_Work instruction:_ Filter the records for lines holding the string "styled".

_Material to process:_
#####
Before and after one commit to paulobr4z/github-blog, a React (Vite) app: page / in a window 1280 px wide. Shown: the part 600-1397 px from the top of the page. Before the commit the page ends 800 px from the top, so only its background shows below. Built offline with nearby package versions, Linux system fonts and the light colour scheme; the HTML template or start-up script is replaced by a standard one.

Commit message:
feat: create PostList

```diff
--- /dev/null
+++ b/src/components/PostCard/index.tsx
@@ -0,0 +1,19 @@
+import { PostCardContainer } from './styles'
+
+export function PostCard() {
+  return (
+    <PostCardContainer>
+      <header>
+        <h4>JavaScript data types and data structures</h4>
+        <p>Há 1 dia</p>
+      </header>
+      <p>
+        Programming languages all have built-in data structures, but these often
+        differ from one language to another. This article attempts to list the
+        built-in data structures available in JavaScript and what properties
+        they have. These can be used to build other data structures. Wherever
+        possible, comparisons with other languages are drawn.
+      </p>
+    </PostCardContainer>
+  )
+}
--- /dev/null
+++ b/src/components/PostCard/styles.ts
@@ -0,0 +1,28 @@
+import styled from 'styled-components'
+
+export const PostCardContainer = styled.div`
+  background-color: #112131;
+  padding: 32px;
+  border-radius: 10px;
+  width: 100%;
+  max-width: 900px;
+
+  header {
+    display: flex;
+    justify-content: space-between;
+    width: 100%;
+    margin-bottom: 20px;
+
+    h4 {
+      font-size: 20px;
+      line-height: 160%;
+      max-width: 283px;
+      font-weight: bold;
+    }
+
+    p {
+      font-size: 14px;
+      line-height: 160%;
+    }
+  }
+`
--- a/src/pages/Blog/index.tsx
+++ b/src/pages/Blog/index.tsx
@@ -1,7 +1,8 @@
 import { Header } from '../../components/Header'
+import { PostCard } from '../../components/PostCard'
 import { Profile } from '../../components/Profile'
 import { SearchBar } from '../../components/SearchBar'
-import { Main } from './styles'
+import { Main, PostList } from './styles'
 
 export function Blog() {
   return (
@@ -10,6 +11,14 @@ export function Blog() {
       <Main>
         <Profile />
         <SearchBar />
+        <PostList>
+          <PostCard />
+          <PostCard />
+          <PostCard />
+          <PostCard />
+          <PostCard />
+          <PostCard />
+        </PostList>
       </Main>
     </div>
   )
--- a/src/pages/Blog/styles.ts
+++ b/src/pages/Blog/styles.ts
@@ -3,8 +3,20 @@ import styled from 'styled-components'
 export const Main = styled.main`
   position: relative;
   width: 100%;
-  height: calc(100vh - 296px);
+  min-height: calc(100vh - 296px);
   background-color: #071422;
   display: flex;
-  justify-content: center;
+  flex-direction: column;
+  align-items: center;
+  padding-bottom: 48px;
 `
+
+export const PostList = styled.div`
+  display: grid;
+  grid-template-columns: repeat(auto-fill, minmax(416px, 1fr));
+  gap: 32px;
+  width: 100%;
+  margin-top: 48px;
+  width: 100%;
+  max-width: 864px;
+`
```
#####
_Exercise result:_
+import styled from 'styled-components'
+export const PostCardContainer = styled.div`
@@ -3,8 +3,20 @@ import styled from 'styled-components'
 export const Main = styled.main`
+export const PostList = styled.div`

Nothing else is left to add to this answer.